Given his importance, it is an honor to be able to offer this selection of his work now published for the first time.
Meanwhile, in the editorial for this Spring’s issue, I offer a primer for peer review in the face of a bit of often not-so-honorable etiquette in academia. The Journal of Markets & Morality has added new policies and practices in order to better serve our authors and reviewers and, where possible, minimize instances of misconduct. I write,
It is in light of this practice that the editors of the Journal of Markets & Morality conceived the idea for this peer-review primer. In the course of research, we have also reevaluated and reaffirmed our policy of double-blind peer review for reasons to be detailed herein. Additionally, certain structural issues enable and can even encourage the poor etiquette in question as well as other issues of quality that have come to our attention. In light of all this, we have added a few procedures with the hope of achieving higher quality reviews, streamlining the review process for everyone involved, and discharging our editorial responsibility with regard to maintaining a cordial and professional academic environment.
As is our standard practice, this issue’s editorial is open access (here).
Furthermore, with the publication of our Spring 2014 issue, our Spring 2013 issue (here), which was a theme issue on the subject of integral human development, is now open access.
Subscription information and prices for the Journal of Markets & Morality can be found here.
An aristocratic British teenager is kidnapped by pirates, sold into slavery, escapes and returns home, becomes a priest, returns to his land of captivity and face off against hordes of Druids. Here are five facts about the amazing life of St. Patrick, the Indiana Jones of Christian saints:
1. Taken from his home in southern Britain, Patrick was captured by pirates in A.D. 405 when he was only sixteen years old and sold into slavery in Ireland. He would spend over half a decade as a captive in the pagan land of Druids. During his captivity, Patrick embraced the Christian faith of his upbringing, something that had mattered little to him before his kidnapping.
2. Patrick managed to escape Ireland and make his way back to his home in Britain. Inspired by a dream, he sensed God’s call to return to Ireland in order to share the gospel with the pagans. Patrick assumed he’d meet his demise in Ireland, yet never feared. “Daily I expect to be murdered or betrayed or reduced to slavery if the occasion arises,” he said. “But I fear nothing, because of the promises of heaven.”
3. Pagan kings and warlords felt threatened by Patrick’s missionary work. But Patrick was able obtain the favor of local leaders and to gain safe passage by paying bribes to authorities in Ireland. Of the bribes he paid, Patrick said, “I do not regret this nor do I regard it as enough. I am paying out still and I shall pay out more.”

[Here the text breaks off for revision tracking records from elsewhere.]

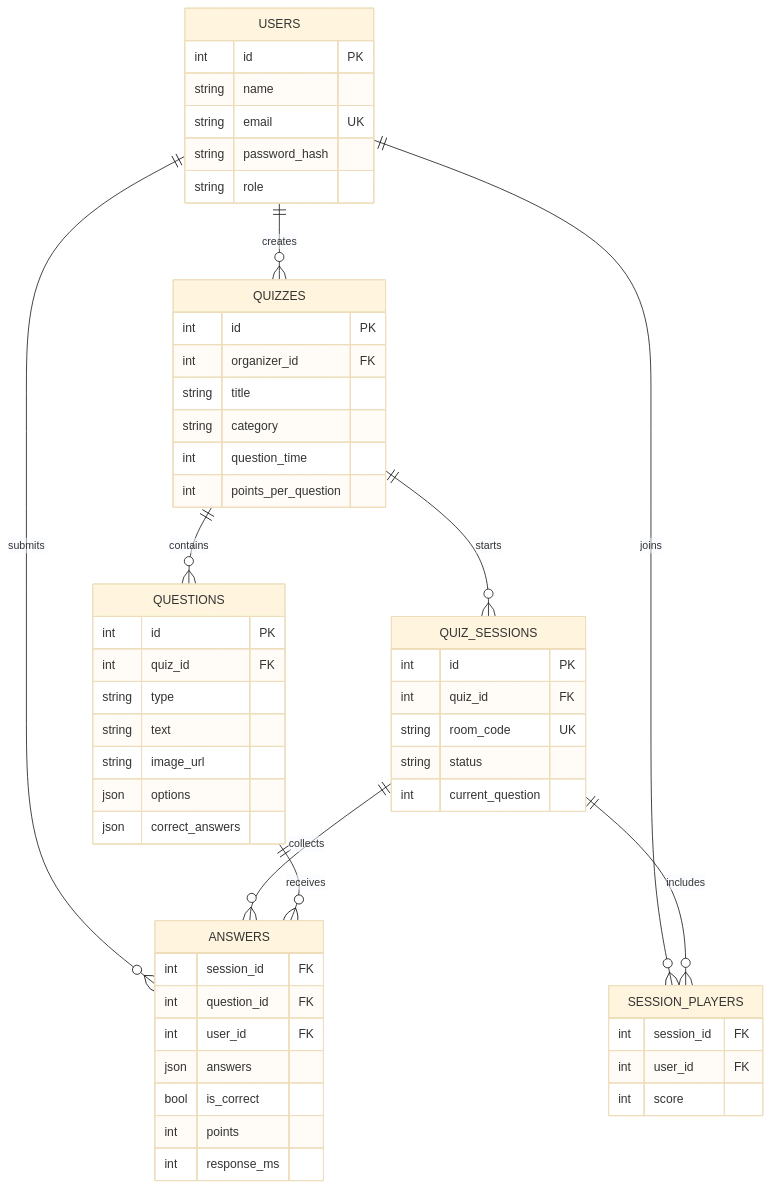
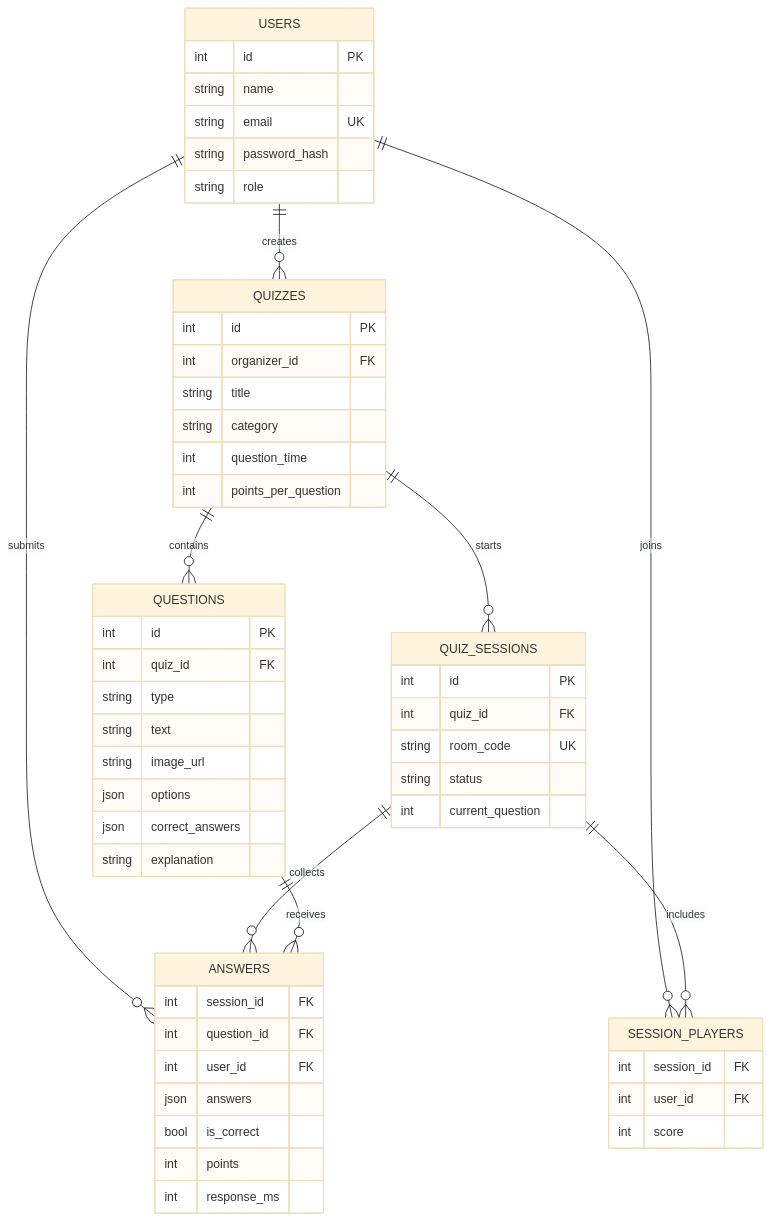
The second of 3 diagrams in docs/architecture.md (tribalsm/quizora), drawn with Mermaid (base theme) before and after one commit. The commit also changed other lines of this file and 13 other files, not shown here.

````diff
--- a/docs/architecture.md
+++ b/docs/architecture.md
@@ -20,57 +20,58 @@
 ```mermaid
 erDiagram
     USERS ||--o{ QUIZZES : creates
     USERS ||--o{ SESSION_PLAYERS : joins
     USERS ||--o{ ANSWERS : submits
     QUIZZES ||--o{ QUESTIONS : contains
     QUIZZES ||--o{ QUIZ_SESSIONS : starts
     QUIZ_SESSIONS ||--o{ SESSION_PLAYERS : includes
     QUIZ_SESSIONS ||--o{ ANSWERS : collects
     QUESTIONS ||--o{ ANSWERS : receives
 
     USERS {
       int id PK
       string name
       string email UK
       string password_hash
       string role
     }
     QUIZZES {
       int id PK
       int organizer_id FK
       string title
       string category
       int question_time
       int points_per_question
     }
     QUESTIONS {
       int id PK
       int quiz_id FK
       string type
       string text
       string image_url
       json options
       json correct_answers
+      string explanation
     }
     QUIZ_SESSIONS {
       int id PK
       int quiz_id FK
       string room_code UK
       string status
       int current_question
     }
     SESSION_PLAYERS {
       int session_id FK
       int user_id FK
       int score
     }
     ANSWERS {
       int session_id FK
       int question_id FK
       int user_id FK
       json answers
       bool is_correct
       int points
       int response_ms
     }
 ```
````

4. A legend often associated with St. Patrick is that he drove the snakes out of Ireland and into the sea during one of his sermons. But snakes are not actually found in post-glacial Ireland because of the country’s geographical position. Some historians believe the snake imagery in the legend alludes to Patrick banishing Druids from Ireland.
5. Though we can’t be sure when Patrick died, tradition holds that he lived into his seventies and died on March 17 in the latter half of the fifth-century A.D. In twenty-five or thirty years of evangelistic work, he led thousands of Irish pagans to Christ and was responsible for Ireland’s becoming one of the most Christian nations in Europe. For this reason he is called “the apostle of the Irish.”
Acton Director of Research, Samuel Gregg, recently discussed Catholicism and healthcare over at Crisis Magazine. In his article, he asks “Must Catholics favor socialized medicine?” Gregg begins by addressing whether or not “access to healthcare may be described as a ‘right.'” He asserts that Catholics should agree it is a right based on a 2012 address Pope Benedict XVI made to healthcare workers, in which he unambiguously spoke of the “right to healthcare.” Gregg continues:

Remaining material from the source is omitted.